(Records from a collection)
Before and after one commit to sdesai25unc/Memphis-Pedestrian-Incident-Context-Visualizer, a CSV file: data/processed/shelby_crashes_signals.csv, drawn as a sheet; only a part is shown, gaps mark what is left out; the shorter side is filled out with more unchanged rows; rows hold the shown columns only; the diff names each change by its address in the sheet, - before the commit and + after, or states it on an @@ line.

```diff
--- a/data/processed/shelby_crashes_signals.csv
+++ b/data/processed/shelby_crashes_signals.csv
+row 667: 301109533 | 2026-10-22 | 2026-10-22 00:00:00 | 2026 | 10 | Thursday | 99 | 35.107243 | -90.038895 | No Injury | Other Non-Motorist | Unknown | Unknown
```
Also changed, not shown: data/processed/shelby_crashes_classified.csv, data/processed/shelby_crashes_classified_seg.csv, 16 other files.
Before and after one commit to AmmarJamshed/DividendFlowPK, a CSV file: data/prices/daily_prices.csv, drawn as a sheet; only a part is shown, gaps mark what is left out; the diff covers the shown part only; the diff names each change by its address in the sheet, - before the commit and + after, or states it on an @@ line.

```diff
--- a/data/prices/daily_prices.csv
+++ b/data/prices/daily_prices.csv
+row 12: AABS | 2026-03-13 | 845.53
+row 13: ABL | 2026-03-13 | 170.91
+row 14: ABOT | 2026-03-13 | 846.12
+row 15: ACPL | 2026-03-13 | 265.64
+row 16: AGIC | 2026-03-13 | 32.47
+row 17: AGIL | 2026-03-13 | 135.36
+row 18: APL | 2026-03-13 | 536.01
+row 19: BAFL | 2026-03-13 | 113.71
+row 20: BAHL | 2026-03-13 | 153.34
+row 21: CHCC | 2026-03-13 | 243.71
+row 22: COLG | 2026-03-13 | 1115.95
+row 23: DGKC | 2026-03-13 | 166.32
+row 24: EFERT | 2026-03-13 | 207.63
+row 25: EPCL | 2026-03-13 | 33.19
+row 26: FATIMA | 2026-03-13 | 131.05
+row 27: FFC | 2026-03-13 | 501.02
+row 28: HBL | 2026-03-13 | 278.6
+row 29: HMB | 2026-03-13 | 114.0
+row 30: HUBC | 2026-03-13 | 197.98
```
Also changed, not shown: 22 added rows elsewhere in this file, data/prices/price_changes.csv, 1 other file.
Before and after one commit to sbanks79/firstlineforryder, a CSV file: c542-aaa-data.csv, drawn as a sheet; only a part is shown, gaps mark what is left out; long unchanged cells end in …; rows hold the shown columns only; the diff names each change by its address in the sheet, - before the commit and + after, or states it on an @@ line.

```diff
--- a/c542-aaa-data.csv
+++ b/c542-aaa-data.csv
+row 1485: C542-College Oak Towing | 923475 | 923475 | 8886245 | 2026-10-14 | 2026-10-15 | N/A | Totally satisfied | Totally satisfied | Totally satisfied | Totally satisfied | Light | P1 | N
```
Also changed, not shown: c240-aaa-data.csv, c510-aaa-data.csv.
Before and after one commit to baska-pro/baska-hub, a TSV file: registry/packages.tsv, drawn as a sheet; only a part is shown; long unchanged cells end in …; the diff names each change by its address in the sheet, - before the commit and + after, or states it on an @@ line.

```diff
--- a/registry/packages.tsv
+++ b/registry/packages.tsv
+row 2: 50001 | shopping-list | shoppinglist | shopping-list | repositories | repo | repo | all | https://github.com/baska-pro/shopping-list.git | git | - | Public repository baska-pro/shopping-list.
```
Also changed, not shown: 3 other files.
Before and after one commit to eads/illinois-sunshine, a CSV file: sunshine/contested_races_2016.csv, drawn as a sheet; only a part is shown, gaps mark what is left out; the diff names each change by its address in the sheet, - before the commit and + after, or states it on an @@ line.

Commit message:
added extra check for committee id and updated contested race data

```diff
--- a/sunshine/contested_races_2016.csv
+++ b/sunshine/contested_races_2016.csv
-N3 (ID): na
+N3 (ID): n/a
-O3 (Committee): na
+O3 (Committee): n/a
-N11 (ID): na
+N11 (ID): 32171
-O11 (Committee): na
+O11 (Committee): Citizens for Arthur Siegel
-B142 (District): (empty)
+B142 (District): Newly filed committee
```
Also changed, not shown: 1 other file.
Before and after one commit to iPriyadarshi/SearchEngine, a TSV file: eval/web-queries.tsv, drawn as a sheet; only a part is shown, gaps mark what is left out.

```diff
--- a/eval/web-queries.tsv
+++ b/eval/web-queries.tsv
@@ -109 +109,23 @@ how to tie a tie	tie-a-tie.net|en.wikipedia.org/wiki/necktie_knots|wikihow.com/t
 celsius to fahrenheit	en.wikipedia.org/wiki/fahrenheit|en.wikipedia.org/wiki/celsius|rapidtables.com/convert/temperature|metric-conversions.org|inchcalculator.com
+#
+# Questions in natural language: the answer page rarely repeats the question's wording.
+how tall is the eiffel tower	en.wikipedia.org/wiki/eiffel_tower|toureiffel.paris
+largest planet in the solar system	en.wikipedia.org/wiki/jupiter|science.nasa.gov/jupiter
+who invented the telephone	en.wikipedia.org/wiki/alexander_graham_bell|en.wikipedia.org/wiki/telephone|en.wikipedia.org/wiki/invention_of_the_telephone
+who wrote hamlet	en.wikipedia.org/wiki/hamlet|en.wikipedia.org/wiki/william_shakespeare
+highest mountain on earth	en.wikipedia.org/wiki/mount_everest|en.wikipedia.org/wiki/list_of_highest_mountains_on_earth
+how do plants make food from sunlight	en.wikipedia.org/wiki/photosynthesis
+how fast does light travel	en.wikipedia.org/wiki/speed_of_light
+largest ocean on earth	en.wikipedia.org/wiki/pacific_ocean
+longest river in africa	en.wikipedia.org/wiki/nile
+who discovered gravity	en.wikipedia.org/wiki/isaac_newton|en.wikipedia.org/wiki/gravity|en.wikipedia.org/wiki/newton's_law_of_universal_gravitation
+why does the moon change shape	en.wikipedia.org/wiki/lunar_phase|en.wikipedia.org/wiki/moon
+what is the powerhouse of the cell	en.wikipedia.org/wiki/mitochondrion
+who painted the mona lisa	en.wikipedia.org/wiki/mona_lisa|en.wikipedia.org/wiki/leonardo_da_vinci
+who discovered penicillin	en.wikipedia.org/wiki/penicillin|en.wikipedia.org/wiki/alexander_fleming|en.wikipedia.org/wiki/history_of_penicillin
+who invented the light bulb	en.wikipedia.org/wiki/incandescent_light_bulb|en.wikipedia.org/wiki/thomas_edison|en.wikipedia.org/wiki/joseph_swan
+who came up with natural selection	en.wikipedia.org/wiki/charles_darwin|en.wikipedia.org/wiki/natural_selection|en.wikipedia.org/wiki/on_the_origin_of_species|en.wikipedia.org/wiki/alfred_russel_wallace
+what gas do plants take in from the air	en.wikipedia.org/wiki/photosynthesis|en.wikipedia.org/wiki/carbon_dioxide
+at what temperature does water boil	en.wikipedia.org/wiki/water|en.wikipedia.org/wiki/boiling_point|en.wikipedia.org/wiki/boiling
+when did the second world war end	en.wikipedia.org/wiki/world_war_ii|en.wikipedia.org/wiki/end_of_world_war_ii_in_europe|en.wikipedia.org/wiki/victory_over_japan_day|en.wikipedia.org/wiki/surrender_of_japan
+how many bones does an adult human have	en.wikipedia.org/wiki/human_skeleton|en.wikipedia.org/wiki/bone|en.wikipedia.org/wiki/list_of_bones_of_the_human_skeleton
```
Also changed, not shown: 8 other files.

_EXERCISE OBJECTIVE_:
The entries need to be set down again in full, with no word changed.

_EXERCISE OUTPUT_:
Before and after one commit to sdesai25unc/Memphis-Pedestrian-Incident-Context-Visualizer, a CSV file: data/processed/shelby_crashes_signals.csv, drawn as a sheet; only a part is shown, gaps mark what is left out; the shorter side is filled out with more unchanged rows; rows hold the shown columns only; the diff names each change by its address in the sheet, - before the commit and + after, or states it on an @@ line.

```diff
--- a/data/processed/shelby_crashes_signals.csv
+++ b/data/processed/shelby_crashes_signals.csv
+row 667: 301109533 | 2026-10-22 | 2026-10-22 00:00:00 | 2026 | 10 | Thursday | 99 | 35.107243 | -90.038895 | No Injury | Other Non-Motorist | Unknown | Unknown
```
Also changed, not shown: data/processed/shelby_crashes_classified.csv, data/processed/shelby_crashes_classified_seg.csv, 16 other files.
Before and after one commit to AmmarJamshed/DividendFlowPK, a CSV file: data/prices/daily_prices.csv, drawn as a sheet; only a part is shown, gaps mark what is left out; the diff covers the shown part only; the diff names each change by its address in the sheet, - before the commit and + after, or states it on an @@ line.

```diff
--- a/data/prices/daily_prices.csv
+++ b/data/prices/daily_prices.csv
+row 12: AABS | 2026-03-13 | 845.53
+row 13: ABL | 2026-03-13 | 170.91
+row 14: ABOT | 2026-03-13 | 846.12
+row 15: ACPL | 2026-03-13 | 265.64
+row 16: AGIC | 2026-03-13 | 32.47
+row 17: AGIL | 2026-03-13 | 135.36
+row 18: APL | 2026-03-13 | 536.01
+row 19: BAFL | 2026-03-13 | 113.71
+row 20: BAHL | 2026-03-13 | 153.34
+row 21: CHCC | 2026-03-13 | 243.71
+row 22: COLG | 2026-03-13 | 1115.95
+row 23: DGKC | 2026-03-13 | 166.32
+row 24: EFERT | 2026-03-13 | 207.63
+row 25: EPCL | 2026-03-13 | 33.19
+row 26: FATIMA | 2026-03-13 | 131.05
+row 27: FFC | 2026-03-13 | 501.02
+row 28: HBL | 2026-03-13 | 278.6
+row 29: HMB | 2026-03-13 | 114.0
+row 30: HUBC | 2026-03-13 | 197.98
```
Also changed, not shown: 22 added rows elsewhere in this file, data/prices/price_changes.csv, 1 other file.
Before and after one commit to sbanks79/firstlineforryder, a CSV file: c542-aaa-data.csv, drawn as a sheet; only a part is shown, gaps mark what is left out; long unchanged cells end in …; rows hold the shown columns only; the diff names each change by its address in the sheet, - before the commit and + after, or states it on an @@ line.

```diff
--- a/c542-aaa-data.csv
+++ b/c542-aaa-data.csv
+row 1485: C542-College Oak Towing | 923475 | 923475 | 8886245 | 2026-10-14 | 2026-10-15 | N/A | Totally satisfied | Totally satisfied | Totally satisfied | Totally satisfied | Light | P1 | N
```
Also changed, not shown: c240-aaa-data.csv, c510-aaa-data.csv.
Before and after one commit to baska-pro/baska-hub, a TSV file: registry/packages.tsv, drawn as a sheet; only a part is shown; long unchanged cells end in …; the diff names each change by its address in the sheet, - before the commit and + after, or states it on an @@ line.

```diff
--- a/registry/packages.tsv
+++ b/registry/packages.tsv
+row 2: 50001 | shopping-list | shoppinglist | shopping-list | repositories | repo | repo | all | https://github.com/baska-pro/shopping-list.git | git | - | Public repository baska-pro/shopping-list.
```
Also changed, not shown: 3 other files.
Before and after one commit to eads/illinois-sunshine, a CSV file: sunshine/contested_races_2016.csv, drawn as a sheet; only a part is shown, gaps mark what is left out; the diff names each change by its address in the sheet, - before the commit and + after, or states it on an @@ line.

Commit message:
added extra check for committee id and updated contested race data

```diff
--- a/sunshine/contested_races_2016.csv
+++ b/sunshine/contested_races_2016.csv
-N3 (ID): na
+N3 (ID): n/a
-O3 (Committee): na
+O3 (Committee): n/a
-N11 (ID): na
+N11 (ID): 32171
-O11 (Committee): na
+O11 (Committee): Citizens for Arthur Siegel
-B142 (District): (empty)
+B142 (District): Newly filed committee
```
Also changed, not shown: 1 other file.
Before and after one commit to iPriyadarshi/SearchEngine, a TSV file: eval/web-queries.tsv, drawn as a sheet; only a part is shown, gaps mark what is left out.

```diff
--- a/eval/web-queries.tsv
+++ b/eval/web-queries.tsv
@@ -109 +109,23 @@ how to tie a tie	tie-a-tie.net|en.wikipedia.org/wiki/necktie_knots|wikihow.com/t
 celsius to fahrenheit	en.wikipedia.org/wiki/fahrenheit|en.wikipedia.org/wiki/celsius|rapidtables.com/convert/temperature|metric-conversions.org|inchcalculator.com
+#
+# Questions in natural language: the answer page rarely repeats the question's wording.
+how tall is the eiffel tower	en.wikipedia.org/wiki/eiffel_tower|toureiffel.paris
+largest planet in the solar system	en.wikipedia.org/wiki/jupiter|science.nasa.gov/jupiter
+who invented the telephone	en.wikipedia.org/wiki/alexander_graham_bell|en.wikipedia.org/wiki/telephone|en.wikipedia.org/wiki/invention_of_the_telephone
+who wrote hamlet	en.wikipedia.org/wiki/hamlet|en.wikipedia.org/wiki/william_shakespeare
+highest mountain on earth	en.wikipedia.org/wiki/mount_everest|en.wikipedia.org/wiki/list_of_highest_mountains_on_earth
+how do plants make food from sunlight	en.wikipedia.org/wiki/photosynthesis
+how fast does light travel	en.wikipedia.org/wiki/speed_of_light
+largest ocean on earth	en.wikipedia.org/wiki/pacific_ocean
+longest river in africa	en.wikipedia.org/wiki/nile
+who discovered gravity	en.wikipedia.org/wiki/isaac_newton|en.wikipedia.org/wiki/gravity|en.wikipedia.org/wiki/newton's_law_of_universal_gravitation
+why does the moon change shape	en.wikipedia.org/wiki/lunar_phase|en.wikipedia.org/wiki/moon
+what is the powerhouse of the cell	en.wikipedia.org/wiki/mitochondrion
+who painted the mona lisa	en.wikipedia.org/wiki/mona_lisa|en.wikipedia.org/wiki/leonardo_da_vinci
+who discovered penicillin	en.wikipedia.org/wiki/penicillin|en.wikipedia.org/wiki/alexander_fleming|en.wikipedia.org/wiki/history_of_penicillin
+who invented the light bulb	en.wikipedia.org/wiki/incandescent_light_bulb|en.wikipedia.org/wiki/thomas_edison|en.wikipedia.org/wiki/joseph_swan
+who came up with natural selection	en.wikipedia.org/wiki/charles_darwin|en.wikipedia.org/wiki/natural_selection|en.wikipedia.org/wiki/on_the_origin_of_species|en.wikipedia.org/wiki/alfred_russel_wallace
+what gas do plants take in from the air	en.wikipedia.org/wiki/photosynthesis|en.wikipedia.org/wiki/carbon_dioxide
+at what temperature does water boil	en.wikipedia.org/wiki/water|en.wikipedia.org/wiki/boiling_point|en.wikipedia.org/wiki/boiling
+when did the second world war end	en.wikipedia.org/wiki/world_war_ii|en.wikipedia.org/wiki/end_of_world_war_ii_in_europe|en.wikipedia.org/wiki/victory_over_japan_day|en.wikipedia.org/wiki/surrender_of_japan
+how many bones does an adult human have	en.wikipedia.org/wiki/human_skeleton|en.wikipedia.org/wiki/bone|en.wikipedia.org/wiki/list_of_bones_of_the_human_skeleton
```
Also changed, not shown: 8 other files.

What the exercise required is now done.